An example is Stryker®‘s Rejuvenate and ABG II Modular products, which were voluntarily recalled in 2012. Plaintiffs in thousands of lawsuits against the company have complained of osteolysis, necrosis (tissue death) and metallosis. In 2014, Stryker® settled 3,000 claims for $1.43 billion, and more claims are pending.
Products Involved in Litigation
There have been several specific brands that have been implicated in serious patient complications, including:
- DePuy PINNACLE® ULTAMET Acetabular Cup System
- DePuy ASR™ XL Acetabular System (Recalled)
- DePuy ASR™ Hip Resurfacing System (Recalled)
- Biomet® M2a Magnum and M2a-38 Hip Implants
- Biomet® Stanmore
- Biomet® Exceed ABT
- Stryker® Rejuvenate Hip System (Recalled)
- Stryker® ABG II Modular Neck Hip Stems (Recalled)
- Smith & Nephew R3 Acetabular System (Recalled)
- Smith & Nephew Birmingham Hip Resurfacing System
- Smith & Nephew Empirion Modular Hip System
- Zimmer Durom Cup Hip Devices
- Wright™ Medical CONSERVE® Plus Hip Devices
- Wright™ Medical PROFEMUR® Z Stem
- OMNI Apex K-2 Modular Hip System
Hip Replacement Lawsuits
Patients from all over the country have filed personal injury lawsuits against many of these manufacturers, who are accused of marketing defective devices and failing to warn patients of potential complications. There have been numerous multi-million-dollar settlements and courtroom verdicts awarding plaintiffs generous compensation for their suffering. Plaintiff awards may include medical costs, loss of income, and punitive damages.
Some of these companies have also settled criminal allegations pertaining to bribery of physicians. Millions in restitution for these crimes have been paid by Biomet®, Smith & Nephew, and Wright™ Medical.
Speak with an Experienced Attorney

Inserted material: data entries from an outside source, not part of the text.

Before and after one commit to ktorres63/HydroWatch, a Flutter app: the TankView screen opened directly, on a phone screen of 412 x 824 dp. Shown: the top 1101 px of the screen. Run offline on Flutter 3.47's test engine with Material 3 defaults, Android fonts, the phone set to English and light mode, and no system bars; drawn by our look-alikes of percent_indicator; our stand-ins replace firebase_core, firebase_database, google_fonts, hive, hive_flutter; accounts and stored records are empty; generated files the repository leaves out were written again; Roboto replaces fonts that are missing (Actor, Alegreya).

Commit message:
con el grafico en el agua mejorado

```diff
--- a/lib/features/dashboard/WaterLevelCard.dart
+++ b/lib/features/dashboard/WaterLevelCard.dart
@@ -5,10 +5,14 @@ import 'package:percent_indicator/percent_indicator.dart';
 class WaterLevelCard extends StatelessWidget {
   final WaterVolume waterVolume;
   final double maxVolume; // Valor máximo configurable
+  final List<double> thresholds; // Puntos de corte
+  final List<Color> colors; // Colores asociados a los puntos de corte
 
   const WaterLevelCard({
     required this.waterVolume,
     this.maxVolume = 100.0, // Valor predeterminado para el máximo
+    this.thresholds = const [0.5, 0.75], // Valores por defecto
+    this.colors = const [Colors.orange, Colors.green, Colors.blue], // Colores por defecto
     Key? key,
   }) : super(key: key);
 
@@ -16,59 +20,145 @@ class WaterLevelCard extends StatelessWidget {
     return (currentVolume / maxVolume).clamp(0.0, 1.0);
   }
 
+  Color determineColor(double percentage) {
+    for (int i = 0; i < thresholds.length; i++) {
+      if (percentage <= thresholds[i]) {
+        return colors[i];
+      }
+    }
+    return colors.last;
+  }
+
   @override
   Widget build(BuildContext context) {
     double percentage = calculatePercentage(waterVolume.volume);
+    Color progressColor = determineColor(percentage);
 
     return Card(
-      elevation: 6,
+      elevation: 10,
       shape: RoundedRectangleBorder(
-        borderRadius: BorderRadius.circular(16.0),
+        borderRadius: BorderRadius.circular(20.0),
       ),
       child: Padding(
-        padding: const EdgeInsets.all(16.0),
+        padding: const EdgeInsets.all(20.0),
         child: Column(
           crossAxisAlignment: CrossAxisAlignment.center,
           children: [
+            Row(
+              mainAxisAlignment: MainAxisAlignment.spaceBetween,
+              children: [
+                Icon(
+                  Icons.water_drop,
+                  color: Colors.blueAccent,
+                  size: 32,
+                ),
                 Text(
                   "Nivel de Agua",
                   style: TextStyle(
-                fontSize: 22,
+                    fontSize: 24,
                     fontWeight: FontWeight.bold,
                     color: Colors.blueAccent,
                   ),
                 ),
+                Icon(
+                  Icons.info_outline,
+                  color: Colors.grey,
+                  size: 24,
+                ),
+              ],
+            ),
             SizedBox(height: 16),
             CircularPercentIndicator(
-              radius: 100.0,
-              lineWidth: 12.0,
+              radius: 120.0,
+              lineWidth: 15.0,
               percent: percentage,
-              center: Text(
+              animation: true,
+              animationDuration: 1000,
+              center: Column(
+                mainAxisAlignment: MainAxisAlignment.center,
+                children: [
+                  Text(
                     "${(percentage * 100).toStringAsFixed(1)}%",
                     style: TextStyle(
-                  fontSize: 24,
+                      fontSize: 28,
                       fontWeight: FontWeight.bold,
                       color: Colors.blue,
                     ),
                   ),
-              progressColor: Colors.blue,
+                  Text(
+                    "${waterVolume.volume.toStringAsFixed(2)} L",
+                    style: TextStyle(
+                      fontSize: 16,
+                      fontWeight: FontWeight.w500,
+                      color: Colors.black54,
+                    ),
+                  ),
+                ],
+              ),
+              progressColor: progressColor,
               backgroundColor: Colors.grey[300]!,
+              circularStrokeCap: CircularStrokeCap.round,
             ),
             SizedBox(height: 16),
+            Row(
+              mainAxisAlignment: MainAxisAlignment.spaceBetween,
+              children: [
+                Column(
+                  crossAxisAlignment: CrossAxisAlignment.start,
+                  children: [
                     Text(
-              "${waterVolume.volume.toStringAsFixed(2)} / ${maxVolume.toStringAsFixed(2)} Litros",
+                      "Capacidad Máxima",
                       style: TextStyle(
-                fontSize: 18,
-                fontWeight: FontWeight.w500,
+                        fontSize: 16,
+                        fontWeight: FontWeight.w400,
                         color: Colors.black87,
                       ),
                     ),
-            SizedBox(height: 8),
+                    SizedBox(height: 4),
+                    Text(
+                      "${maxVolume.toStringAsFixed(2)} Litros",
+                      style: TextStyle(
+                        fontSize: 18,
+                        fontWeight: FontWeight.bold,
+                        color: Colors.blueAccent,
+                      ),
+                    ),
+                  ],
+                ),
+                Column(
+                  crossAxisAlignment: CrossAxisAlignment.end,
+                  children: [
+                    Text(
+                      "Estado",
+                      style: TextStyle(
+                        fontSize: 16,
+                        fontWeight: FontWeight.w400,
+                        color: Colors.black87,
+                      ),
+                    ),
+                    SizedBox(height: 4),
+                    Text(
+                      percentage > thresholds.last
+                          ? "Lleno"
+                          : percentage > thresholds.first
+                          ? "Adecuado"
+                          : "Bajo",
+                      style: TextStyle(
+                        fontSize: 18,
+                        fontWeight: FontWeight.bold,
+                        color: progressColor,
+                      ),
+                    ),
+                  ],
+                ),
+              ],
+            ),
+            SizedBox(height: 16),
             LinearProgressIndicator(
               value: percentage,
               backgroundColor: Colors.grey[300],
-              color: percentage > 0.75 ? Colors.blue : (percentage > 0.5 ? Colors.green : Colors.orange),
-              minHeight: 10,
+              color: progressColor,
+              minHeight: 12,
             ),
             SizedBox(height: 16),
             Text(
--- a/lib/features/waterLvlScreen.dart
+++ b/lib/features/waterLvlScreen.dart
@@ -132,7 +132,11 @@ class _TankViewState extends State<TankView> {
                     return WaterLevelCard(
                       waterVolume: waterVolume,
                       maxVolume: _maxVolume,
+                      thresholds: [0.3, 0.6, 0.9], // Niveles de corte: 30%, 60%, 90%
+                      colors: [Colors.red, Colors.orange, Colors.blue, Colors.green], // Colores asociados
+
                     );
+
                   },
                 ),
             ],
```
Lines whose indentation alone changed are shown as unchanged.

If you underwent a hip replacement or hip resurfacing procedure and experienced osteolysis, metallosis, or premature device failure, you may qualify to receive compensation. Statute of limitations laws apply, but some patients have been unaware that their injuries were caused by a faulty device. Our experienced legal team has assisted plaintiffs from all over the country, and we may be able to help you. Please contact our legal team today to speak to a lawyer and schedule a free consultation